▸ MATERIAL SUPPLIED

※

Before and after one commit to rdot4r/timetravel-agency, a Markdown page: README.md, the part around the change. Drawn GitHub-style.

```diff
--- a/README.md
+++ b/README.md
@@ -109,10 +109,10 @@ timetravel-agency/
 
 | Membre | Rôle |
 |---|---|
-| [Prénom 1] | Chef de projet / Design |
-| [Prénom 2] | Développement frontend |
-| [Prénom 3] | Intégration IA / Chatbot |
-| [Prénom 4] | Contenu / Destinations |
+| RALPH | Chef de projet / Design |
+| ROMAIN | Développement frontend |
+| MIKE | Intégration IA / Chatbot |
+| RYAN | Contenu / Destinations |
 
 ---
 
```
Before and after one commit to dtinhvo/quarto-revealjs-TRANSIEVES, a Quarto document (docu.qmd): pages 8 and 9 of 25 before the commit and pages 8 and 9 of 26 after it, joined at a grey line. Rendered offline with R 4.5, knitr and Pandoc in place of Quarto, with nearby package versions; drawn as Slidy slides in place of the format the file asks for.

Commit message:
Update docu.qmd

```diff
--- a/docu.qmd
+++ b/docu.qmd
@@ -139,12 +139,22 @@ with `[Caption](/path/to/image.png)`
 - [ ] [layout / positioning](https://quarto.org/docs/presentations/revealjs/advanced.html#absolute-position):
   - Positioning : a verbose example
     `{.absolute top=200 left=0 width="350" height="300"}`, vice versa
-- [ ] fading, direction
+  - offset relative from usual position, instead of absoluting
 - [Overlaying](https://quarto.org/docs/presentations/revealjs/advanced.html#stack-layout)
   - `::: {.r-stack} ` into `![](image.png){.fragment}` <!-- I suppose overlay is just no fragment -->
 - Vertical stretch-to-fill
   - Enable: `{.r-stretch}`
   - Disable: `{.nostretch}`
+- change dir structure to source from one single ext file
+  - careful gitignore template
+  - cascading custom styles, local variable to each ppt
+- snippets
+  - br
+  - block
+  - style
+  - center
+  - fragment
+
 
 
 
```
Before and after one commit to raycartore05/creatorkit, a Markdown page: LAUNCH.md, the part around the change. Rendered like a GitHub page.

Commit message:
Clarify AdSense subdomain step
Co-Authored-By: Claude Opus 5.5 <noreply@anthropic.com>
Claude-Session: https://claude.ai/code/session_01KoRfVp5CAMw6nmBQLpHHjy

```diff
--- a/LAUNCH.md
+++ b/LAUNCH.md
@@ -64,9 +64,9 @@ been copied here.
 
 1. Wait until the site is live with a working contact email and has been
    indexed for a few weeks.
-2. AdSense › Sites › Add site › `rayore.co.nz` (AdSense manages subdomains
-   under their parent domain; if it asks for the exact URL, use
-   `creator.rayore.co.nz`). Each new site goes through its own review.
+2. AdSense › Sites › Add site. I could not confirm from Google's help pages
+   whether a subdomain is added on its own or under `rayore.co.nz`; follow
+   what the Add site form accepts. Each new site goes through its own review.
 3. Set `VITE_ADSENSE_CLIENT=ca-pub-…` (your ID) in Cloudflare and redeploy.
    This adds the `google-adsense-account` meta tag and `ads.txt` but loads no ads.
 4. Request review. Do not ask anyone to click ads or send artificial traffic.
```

※

▸ PROBLEM DESCRIPTION
Filter the listing for the word "docu" and copy every line that holds it.

▸ TASK ANSWER
Before and after one commit to dtinhvo/quarto-revealjs-TRANSIEVES, a Quarto document (docu.qmd): pages 8 and 9 of 25 before the commit and pages 8 and 9 of 26 after it, joined at a grey line. Rendered offline with R 4.5, knitr and Pandoc in place of Quarto, with nearby package versions; drawn as Slidy slides in place of the format the file asks for.
Update docu.qmd
--- a/docu.qmd
+++ b/docu.qmd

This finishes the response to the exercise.